The records that follow are to be reproduced exactly. Any pictures in them are left out.

▸ **Information**
^^^^^^^^^^^^^^^^
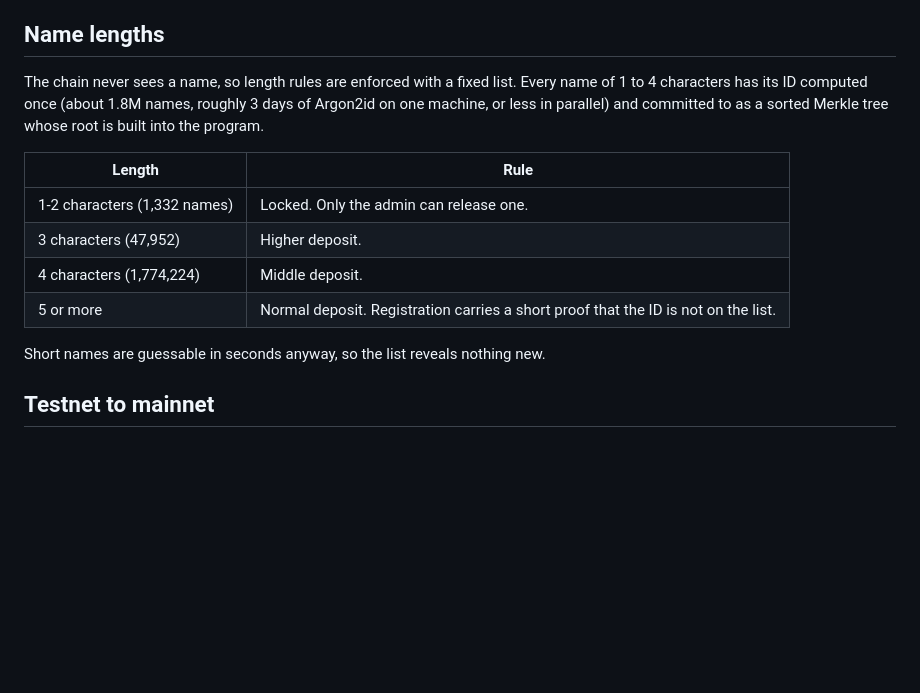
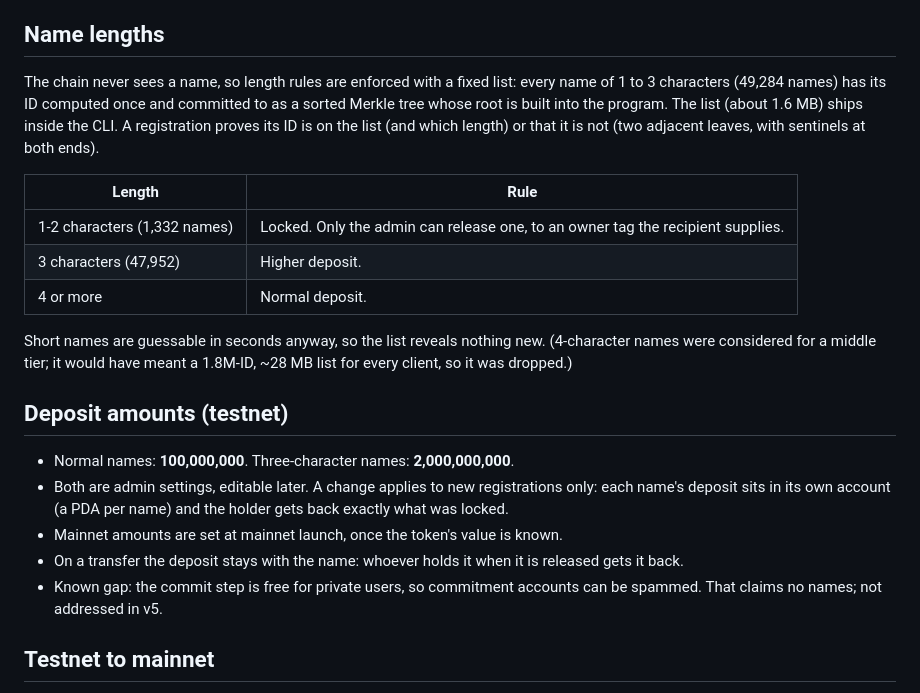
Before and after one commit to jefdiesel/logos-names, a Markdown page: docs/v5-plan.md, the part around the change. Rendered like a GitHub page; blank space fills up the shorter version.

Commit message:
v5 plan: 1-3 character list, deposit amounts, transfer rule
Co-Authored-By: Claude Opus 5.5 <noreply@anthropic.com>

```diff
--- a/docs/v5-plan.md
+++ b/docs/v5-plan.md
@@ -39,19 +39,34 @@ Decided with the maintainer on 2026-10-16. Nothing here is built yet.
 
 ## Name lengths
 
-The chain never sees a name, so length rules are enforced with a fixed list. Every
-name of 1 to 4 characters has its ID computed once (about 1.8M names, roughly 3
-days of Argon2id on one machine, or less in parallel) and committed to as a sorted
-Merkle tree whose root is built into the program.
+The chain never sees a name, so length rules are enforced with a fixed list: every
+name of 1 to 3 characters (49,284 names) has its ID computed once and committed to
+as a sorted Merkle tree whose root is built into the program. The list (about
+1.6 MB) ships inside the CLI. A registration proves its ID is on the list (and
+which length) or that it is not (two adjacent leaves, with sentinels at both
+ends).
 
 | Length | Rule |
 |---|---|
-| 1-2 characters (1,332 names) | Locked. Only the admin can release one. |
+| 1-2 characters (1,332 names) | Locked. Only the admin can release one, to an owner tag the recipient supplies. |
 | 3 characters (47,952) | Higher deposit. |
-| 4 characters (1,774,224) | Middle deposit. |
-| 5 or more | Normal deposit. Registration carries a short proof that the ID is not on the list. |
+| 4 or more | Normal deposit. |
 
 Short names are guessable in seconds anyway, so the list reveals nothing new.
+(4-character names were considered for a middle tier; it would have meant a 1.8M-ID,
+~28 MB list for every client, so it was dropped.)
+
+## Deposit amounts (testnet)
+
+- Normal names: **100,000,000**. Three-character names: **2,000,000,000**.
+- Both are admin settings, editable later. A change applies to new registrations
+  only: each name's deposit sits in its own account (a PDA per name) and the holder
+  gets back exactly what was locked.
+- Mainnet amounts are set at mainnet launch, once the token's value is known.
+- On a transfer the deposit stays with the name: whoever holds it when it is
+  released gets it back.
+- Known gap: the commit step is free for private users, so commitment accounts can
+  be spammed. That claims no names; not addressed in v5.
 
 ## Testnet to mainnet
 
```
^^^^^^^^^^^^^^^^
▸ **Answer to the exercise**
Before and after one commit to jefdiesel/logos-names, a Markdown page: docs/v5-plan.md, the part around the change. Rendered like a GitHub page; blank space fills up the shorter version.

Commit message:
v5 plan: 1-3 character list, deposit amounts, transfer rule
Co-Authored-By: Claude Opus 5.5 <noreply@anthropic.com>

```diff
--- a/docs/v5-plan.md
+++ b/docs/v5-plan.md
@@ -39,19 +39,34 @@ Decided with the maintainer on 2026-10-16. Nothing here is built yet.
 
 ## Name lengths
 
-The chain never sees a name, so length rules are enforced with a fixed list. Every
-name of 1 to 4 characters has its ID computed once (about 1.8M names, roughly 3
-days of Argon2id on one machine, or less in parallel) and committed to as a sorted
-Merkle tree whose root is built into the program.
+The chain never sees a name, so length rules are enforced with a fixed list: every
+name of 1 to 3 characters (49,284 names) has its ID computed once and committed to
+as a sorted Merkle tree whose root is built into the program. The list (about
+1.6 MB) ships inside the CLI. A registration proves its ID is on the list (and
+which length) or that it is not (two adjacent leaves, with sentinels at both
+ends).
 
 | Length | Rule |
 |---|---|
-| 1-2 characters (1,332 names) | Locked. Only the admin can release one. |
+| 1-2 characters (1,332 names) | Locked. Only the admin can release one, to an owner tag the recipient supplies. |
 | 3 characters (47,952) | Higher deposit. |
-| 4 characters (1,774,224) | Middle deposit. |
-| 5 or more | Normal deposit. Registration carries a short proof that the ID is not on the list. |
+| 4 or more | Normal deposit. |
 
 Short names are guessable in seconds anyway, so the list reveals nothing new.
+(4-character names were considered for a middle tier; it would have meant a 1.8M-ID,
+~28 MB list for every client, so it was dropped.)
+
+## Deposit amounts (testnet)
+
+- Normal names: **100,000,000**. Three-character names: **2,000,000,000**.
+- Both are admin settings, editable later. A change applies to new registrations
+  only: each name's deposit sits in its own account (a PDA per name) and the holder
+  gets back exactly what was locked.
+- Mainnet amounts are set at mainnet launch, once the token's value is known.
+- On a transfer the deposit stays with the name: whoever holds it when it is
+  released gets it back.
+- Known gap: the commit step is free for private users, so commitment accounts can
+  be spammed. That claims no names; not addressed in v5.
 
 ## Testnet to mainnet
 
```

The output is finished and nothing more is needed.